# Work item
First find the line with "Before and after one commit to danimedi/vocabulaRy, a" in the entries below, then set down exactly every line through the line with "Also changed, not shown: 45", that line included.

Material to process Start Marker

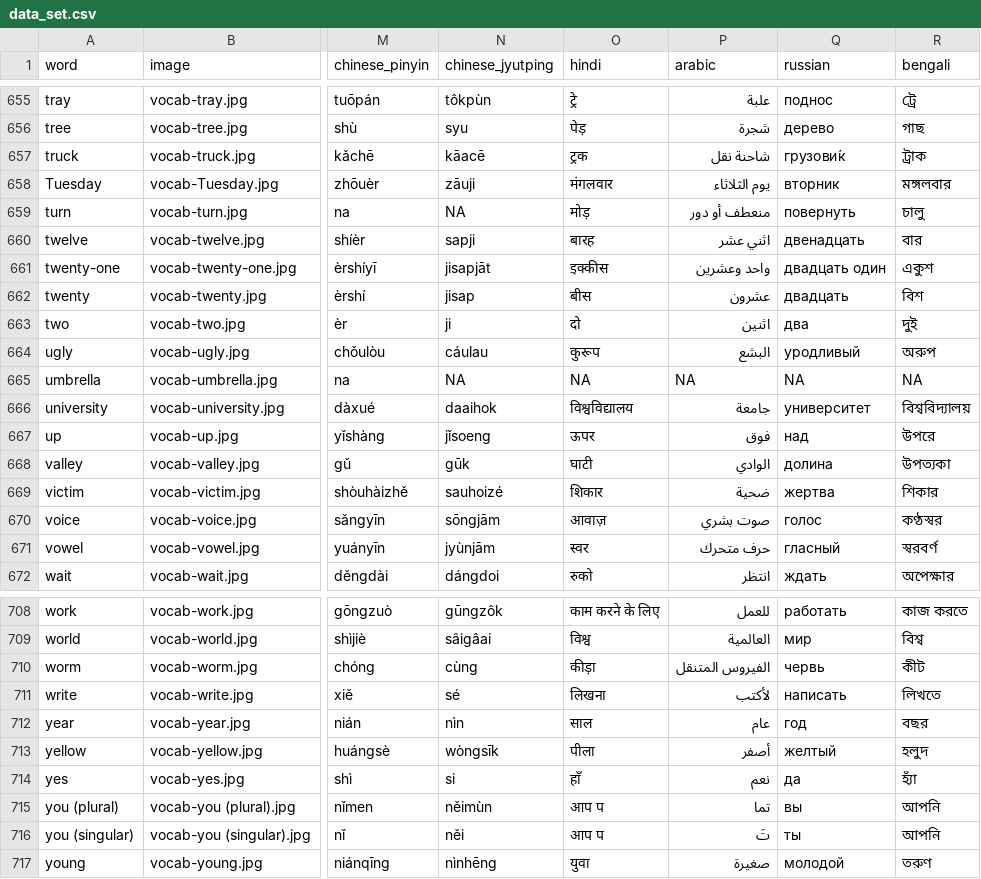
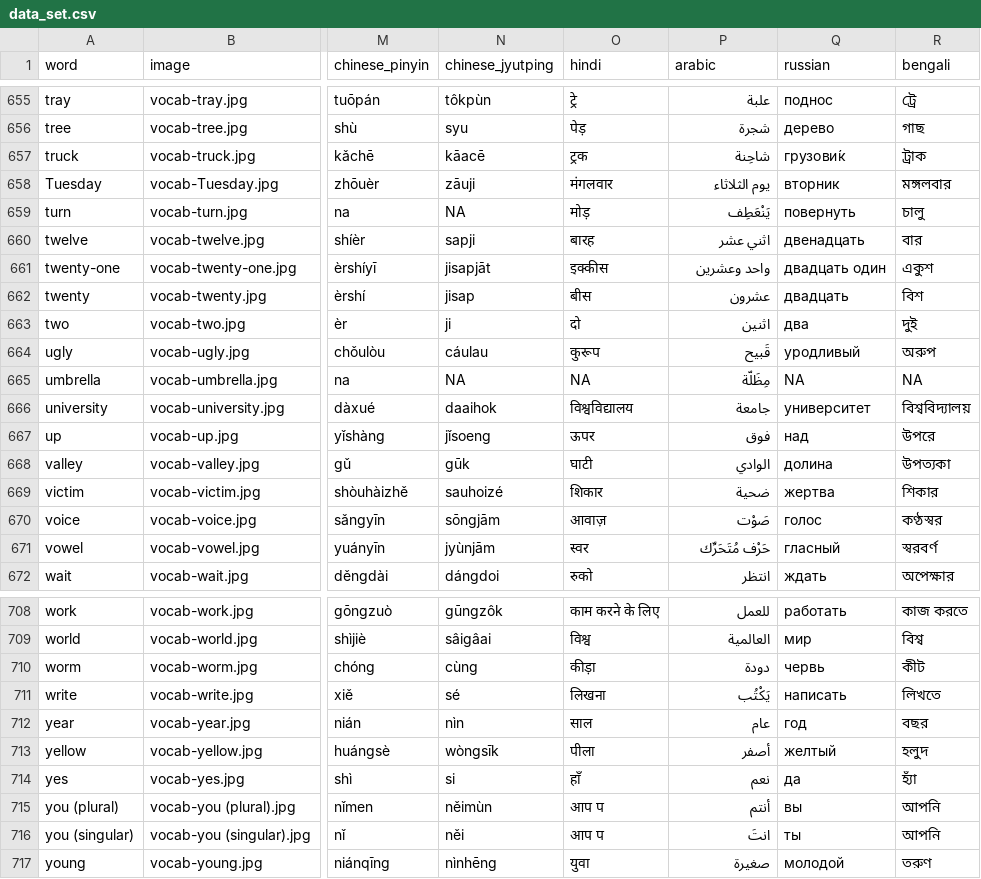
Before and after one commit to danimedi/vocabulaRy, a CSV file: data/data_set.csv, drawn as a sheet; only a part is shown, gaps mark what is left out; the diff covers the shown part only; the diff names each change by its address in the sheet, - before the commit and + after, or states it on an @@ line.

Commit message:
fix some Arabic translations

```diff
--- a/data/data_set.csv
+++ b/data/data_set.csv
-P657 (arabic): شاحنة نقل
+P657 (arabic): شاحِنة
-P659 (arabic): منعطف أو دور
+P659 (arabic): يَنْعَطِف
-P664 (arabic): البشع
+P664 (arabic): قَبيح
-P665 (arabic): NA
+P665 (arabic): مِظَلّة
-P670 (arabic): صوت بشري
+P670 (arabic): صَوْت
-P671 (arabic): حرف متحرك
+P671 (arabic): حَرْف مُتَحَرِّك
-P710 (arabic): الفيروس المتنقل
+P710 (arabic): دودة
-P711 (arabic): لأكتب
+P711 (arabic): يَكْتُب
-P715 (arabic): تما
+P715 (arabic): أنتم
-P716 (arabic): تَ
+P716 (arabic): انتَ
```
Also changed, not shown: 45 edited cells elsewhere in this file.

Material to process End Marker
Material to process Start Marker

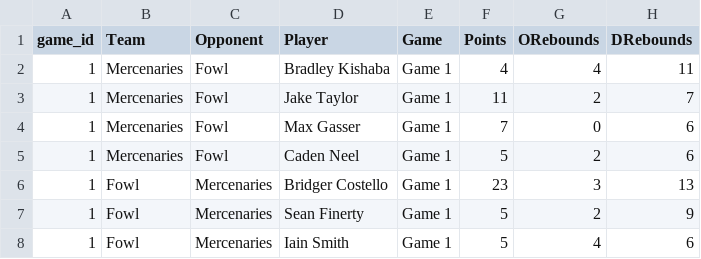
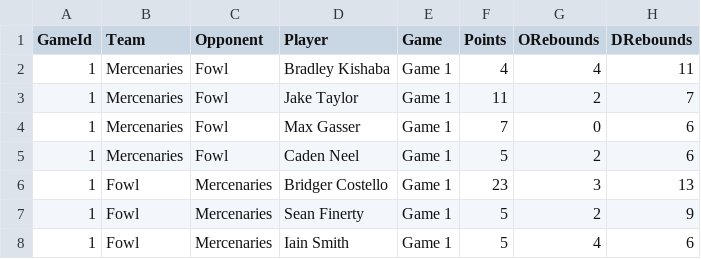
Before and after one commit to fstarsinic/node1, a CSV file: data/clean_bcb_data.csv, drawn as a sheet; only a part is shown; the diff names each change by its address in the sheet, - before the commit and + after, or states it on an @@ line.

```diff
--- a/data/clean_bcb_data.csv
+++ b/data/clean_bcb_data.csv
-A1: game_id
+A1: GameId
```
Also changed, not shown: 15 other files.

Material to process End Marker

# Reply
Before and after one commit to danimedi/vocabulaRy, a CSV file: data/data_set.csv, drawn as a sheet; only a part is shown, gaps mark what is left out; the diff covers the shown part only; the diff names each change by its address in the sheet, - before the commit and + after, or states it on an @@ line.

Commit message:
fix some Arabic translations

```diff
--- a/data/data_set.csv
+++ b/data/data_set.csv
-P657 (arabic): شاحنة نقل
+P657 (arabic): شاحِنة
-P659 (arabic): منعطف أو دور
+P659 (arabic): يَنْعَطِف
-P664 (arabic): البشع
+P664 (arabic): قَبيح
-P665 (arabic): NA
+P665 (arabic): مِظَلّة
-P670 (arabic): صوت بشري
+P670 (arabic): صَوْت
-P671 (arabic): حرف متحرك
+P671 (arabic): حَرْف مُتَحَرِّك
-P710 (arabic): الفيروس المتنقل
+P710 (arabic): دودة
-P711 (arabic): لأكتب
+P711 (arabic): يَكْتُب
-P715 (arabic): تما
+P715 (arabic): أنتم
-P716 (arabic): تَ
+P716 (arabic): انتَ
```
Also changed, not shown: 45 edited cells elsewhere in this file.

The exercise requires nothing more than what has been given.